What is being asked:
Give the data again word for word; drop the pictures.

Given data:
==============================
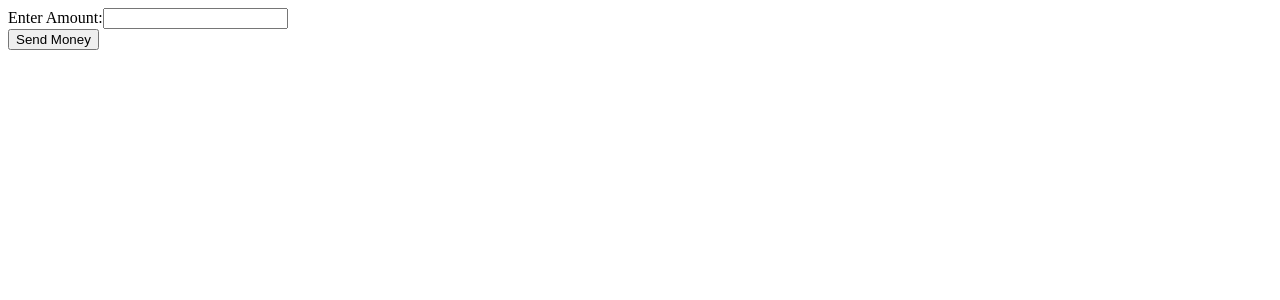
Repository: ayushiagrawal083/BasicBankingSystem
Page: Bank/WebContent/sendmoney.html
An editor plug-in stored every save of this project. The page is shown before and after the next save, followed by the edit.
The browser window is 1280 px wide. The pictures show the whole page.

Above is the page before, as saved 2022-10-15 09:58:20.

### Bank/WebContent/sendmoney.html
<form action="money.jsp" method="post">
Enter Amount:<input type="number" name="money" /><br />
<input type="submit" value="Send Money"/>

</form>

After the next save:
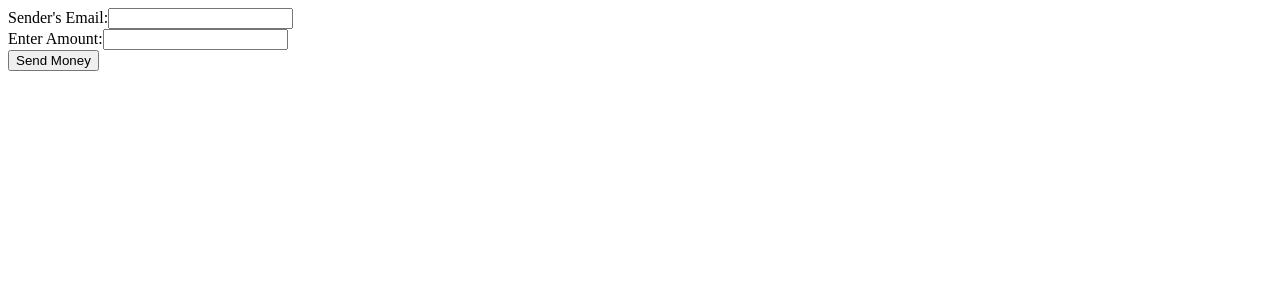
Saved 6 h 50 min later.
--- a/Bank/WebContent/sendmoney.html
+++ b/Bank/WebContent/sendmoney.html
@@ -1,4 +1,5 @@
 <form action="money.jsp" method="post">
+Sender's Email:<input type="email" name="email" /><br />
 Enter Amount:<input type="number" name="money" /><br />
 <input type="submit" value="Send Money"/>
==============================
Exercise result:
Repository: ayushiagrawal083/BasicBankingSystem
Page: Bank/WebContent/sendmoney.html
An editor plug-in stored every save of this project. The page is shown before and after the next save, followed by the edit.
The browser window is 1280 px wide. The pictures show the whole page.

Above is the page before, as saved 2022-10-15 09:58:20.

### Bank/WebContent/sendmoney.html
<form action="money.jsp" method="post">
Enter Amount:<input type="number" name="money" /><br />
<input type="submit" value="Send Money"/>

</form>

After the next save:
Saved 6 h 50 min later.
--- a/Bank/WebContent/sendmoney.html
+++ b/Bank/WebContent/sendmoney.html
@@ -1,4 +1,5 @@
 <form action="money.jsp" method="post">
+Sender's Email:<input type="email" name="email" /><br />
 Enter Amount:<input type="number" name="money" /><br />
 <input type="submit" value="Send Money"/>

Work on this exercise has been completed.